What the exercise asks:
Locate every line in the records below that contains the word "OrderSvc", and copy each one.

(Edit tracking data)
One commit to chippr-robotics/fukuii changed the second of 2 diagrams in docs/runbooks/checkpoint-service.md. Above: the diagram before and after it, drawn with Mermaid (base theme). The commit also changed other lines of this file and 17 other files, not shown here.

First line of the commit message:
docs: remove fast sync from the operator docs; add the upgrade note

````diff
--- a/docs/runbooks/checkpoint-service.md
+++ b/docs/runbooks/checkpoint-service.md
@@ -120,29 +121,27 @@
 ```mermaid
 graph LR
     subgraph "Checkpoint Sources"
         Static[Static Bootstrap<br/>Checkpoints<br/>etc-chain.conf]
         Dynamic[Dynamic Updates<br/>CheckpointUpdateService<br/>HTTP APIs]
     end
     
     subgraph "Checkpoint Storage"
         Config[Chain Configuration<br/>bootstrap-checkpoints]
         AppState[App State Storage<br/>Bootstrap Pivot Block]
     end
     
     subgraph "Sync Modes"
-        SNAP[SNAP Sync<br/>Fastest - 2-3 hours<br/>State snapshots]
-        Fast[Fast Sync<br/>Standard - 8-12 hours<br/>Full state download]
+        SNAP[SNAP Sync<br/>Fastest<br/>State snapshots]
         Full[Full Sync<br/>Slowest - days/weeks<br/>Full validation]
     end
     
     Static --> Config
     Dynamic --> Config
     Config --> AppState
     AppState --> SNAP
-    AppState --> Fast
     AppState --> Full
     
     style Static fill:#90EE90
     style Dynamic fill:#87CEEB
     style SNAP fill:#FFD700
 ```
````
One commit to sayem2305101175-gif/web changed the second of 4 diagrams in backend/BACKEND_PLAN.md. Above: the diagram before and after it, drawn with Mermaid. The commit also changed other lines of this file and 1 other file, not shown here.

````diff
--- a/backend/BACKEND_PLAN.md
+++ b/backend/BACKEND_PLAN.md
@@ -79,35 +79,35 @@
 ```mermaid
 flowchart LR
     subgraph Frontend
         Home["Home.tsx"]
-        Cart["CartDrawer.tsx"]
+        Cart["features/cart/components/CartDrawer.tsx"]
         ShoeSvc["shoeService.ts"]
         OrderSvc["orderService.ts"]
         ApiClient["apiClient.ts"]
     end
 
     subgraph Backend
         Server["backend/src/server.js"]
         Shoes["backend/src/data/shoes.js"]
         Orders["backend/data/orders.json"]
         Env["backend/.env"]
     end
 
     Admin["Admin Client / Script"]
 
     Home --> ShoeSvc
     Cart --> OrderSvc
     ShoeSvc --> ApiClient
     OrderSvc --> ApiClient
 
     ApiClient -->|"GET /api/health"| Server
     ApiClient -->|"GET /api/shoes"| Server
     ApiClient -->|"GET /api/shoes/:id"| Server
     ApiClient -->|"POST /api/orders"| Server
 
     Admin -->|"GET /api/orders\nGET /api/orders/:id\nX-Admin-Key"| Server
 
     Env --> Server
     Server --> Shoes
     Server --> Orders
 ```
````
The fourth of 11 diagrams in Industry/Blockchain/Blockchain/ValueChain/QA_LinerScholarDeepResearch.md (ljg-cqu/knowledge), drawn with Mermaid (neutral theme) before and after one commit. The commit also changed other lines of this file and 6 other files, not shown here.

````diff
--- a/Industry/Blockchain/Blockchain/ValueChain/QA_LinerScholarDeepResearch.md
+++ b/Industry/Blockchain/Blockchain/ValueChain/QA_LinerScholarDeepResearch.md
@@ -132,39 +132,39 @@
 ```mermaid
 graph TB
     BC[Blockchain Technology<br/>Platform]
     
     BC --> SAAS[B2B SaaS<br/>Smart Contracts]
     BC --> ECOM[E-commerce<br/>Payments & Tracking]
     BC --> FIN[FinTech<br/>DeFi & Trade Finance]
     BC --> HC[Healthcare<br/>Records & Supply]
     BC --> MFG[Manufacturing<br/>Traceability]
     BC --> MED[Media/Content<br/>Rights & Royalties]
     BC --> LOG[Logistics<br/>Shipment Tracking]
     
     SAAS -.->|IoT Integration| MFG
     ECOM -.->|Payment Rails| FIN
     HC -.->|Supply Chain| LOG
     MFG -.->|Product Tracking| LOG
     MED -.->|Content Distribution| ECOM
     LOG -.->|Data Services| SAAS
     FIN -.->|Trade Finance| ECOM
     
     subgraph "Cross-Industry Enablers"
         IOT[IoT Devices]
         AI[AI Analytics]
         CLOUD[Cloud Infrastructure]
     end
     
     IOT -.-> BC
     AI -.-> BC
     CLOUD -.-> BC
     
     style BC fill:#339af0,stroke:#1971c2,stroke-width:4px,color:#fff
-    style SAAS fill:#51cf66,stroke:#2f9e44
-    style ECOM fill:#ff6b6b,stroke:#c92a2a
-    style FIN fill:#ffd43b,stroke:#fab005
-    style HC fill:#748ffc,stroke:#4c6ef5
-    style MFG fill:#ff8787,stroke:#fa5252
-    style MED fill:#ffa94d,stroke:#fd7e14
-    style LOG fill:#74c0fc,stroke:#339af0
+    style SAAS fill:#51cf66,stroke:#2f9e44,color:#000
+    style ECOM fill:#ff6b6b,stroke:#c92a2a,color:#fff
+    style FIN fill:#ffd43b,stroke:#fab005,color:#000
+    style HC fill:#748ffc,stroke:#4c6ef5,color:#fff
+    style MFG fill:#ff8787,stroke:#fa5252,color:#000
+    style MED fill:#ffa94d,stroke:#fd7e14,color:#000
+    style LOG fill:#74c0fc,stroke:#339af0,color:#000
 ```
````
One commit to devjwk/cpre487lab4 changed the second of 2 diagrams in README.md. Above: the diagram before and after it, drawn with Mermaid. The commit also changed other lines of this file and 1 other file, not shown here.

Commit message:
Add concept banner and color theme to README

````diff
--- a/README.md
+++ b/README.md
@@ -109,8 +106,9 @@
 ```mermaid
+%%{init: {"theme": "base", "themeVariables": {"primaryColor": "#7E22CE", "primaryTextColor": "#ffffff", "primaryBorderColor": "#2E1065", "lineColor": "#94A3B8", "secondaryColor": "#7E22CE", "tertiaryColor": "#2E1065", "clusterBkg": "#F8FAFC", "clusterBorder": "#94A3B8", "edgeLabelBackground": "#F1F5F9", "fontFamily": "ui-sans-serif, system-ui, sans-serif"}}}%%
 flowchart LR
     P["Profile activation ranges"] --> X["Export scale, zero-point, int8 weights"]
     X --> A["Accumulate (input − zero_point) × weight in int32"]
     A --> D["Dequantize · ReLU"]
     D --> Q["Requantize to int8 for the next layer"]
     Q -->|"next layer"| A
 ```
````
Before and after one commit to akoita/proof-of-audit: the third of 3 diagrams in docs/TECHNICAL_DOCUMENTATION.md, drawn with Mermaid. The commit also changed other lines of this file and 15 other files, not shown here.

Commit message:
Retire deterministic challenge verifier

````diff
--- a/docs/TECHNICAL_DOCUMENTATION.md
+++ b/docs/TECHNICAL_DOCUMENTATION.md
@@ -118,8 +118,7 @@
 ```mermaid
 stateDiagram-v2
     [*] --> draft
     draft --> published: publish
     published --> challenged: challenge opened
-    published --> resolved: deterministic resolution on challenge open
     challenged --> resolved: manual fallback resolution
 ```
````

Solved exercise:
         OrderSvc["orderService.ts"]
     Cart --> OrderSvc
     OrderSvc --> ApiClient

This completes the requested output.